DESCRIPTION OF THE TASK — Each entry must be given again exactly as it appears, with images excluded.

── EXTRACTED RECORDS ──

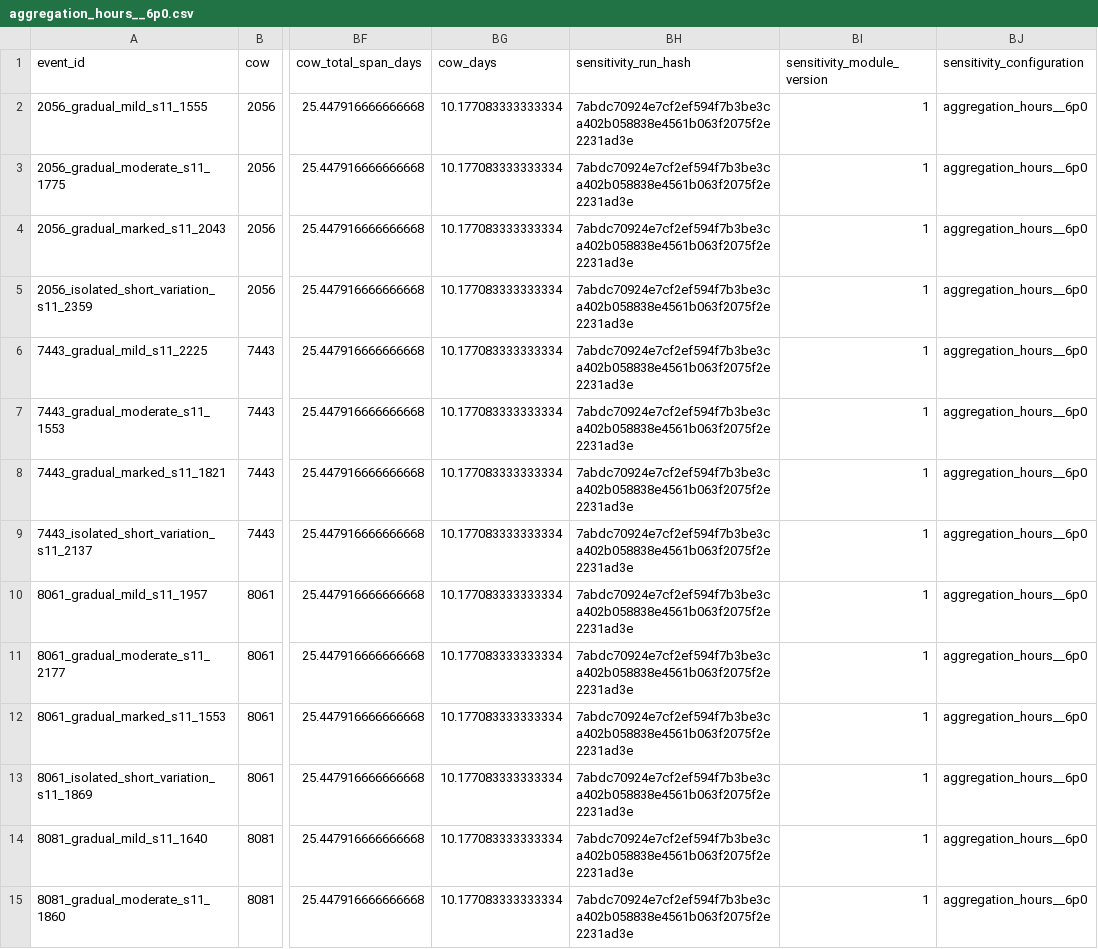
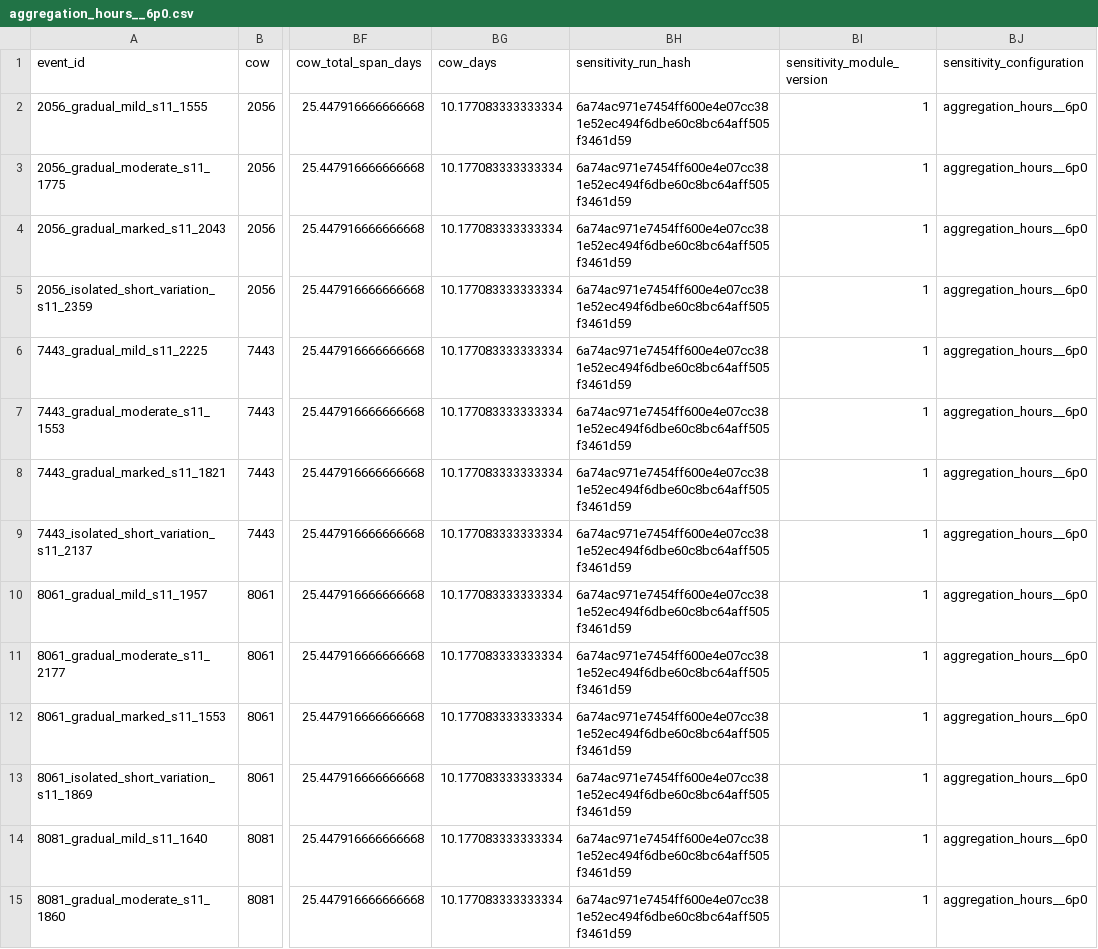
Before and after one commit to Barryguinea/memoirev3, a CSV file: data/validation/hypo_module/parameter_sensitivity/runs/aggregation_hours__6p0.csv, drawn as a sheet; only a part is shown, gaps mark what is left out; the diff covers the shown part only; the diff names each change by its address in the sheet, - before the commit and + after, or states it on an @@ line.

```diff
--- a/data/validation/hypo_module/parameter_sensitivity/runs/aggregation_hours__6p0.csv
+++ b/data/validation/hypo_module/parameter_sensitivity/runs/aggregation_hours__6p0.csv
-BH2:BH15 (sensitivity_run_hash): 7abdc70924e7cf2ef594f7b3be3ca402b058838e4561b063f2075f2e2231ad3e
+BH2:BH15 (sensitivity_run_hash): 6a74ac971e7454ff600e4e07cc381e52ec494f6dbe60c8bc64aff505f3461d59
```
Also changed, not shown: 30 edited cells elsewhere in this file, data/validation/hypo_module/parameter_sensitivity/parameter_sensitivity_by_scenario.csv, data/validation/hypo_module/parameter_sensitivity/parameter_sensitivity_events.csv, 24 other files.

───

TASK RESPONSE —
Before and after one commit to Barryguinea/memoirev3, a CSV file: data/validation/hypo_module/parameter_sensitivity/runs/aggregation_hours__6p0.csv, drawn as a sheet; only a part is shown, gaps mark what is left out; the diff covers the shown part only; the diff names each change by its address in the sheet, - before the commit and + after, or states it on an @@ line.

```diff
--- a/data/validation/hypo_module/parameter_sensitivity/runs/aggregation_hours__6p0.csv
+++ b/data/validation/hypo_module/parameter_sensitivity/runs/aggregation_hours__6p0.csv
-BH2:BH15 (sensitivity_run_hash): 7abdc70924e7cf2ef594f7b3be3ca402b058838e4561b063f2075f2e2231ad3e
+BH2:BH15 (sensitivity_run_hash): 6a74ac971e7454ff600e4e07cc381e52ec494f6dbe60c8bc64aff505f3461d59
```
Also changed, not shown: 30 edited cells elsewhere in this file, data/validation/hypo_module/parameter_sensitivity/parameter_sensitivity_by_scenario.csv, data/validation/hypo_module/parameter_sensitivity/parameter_sensitivity_events.csv, 24 other files.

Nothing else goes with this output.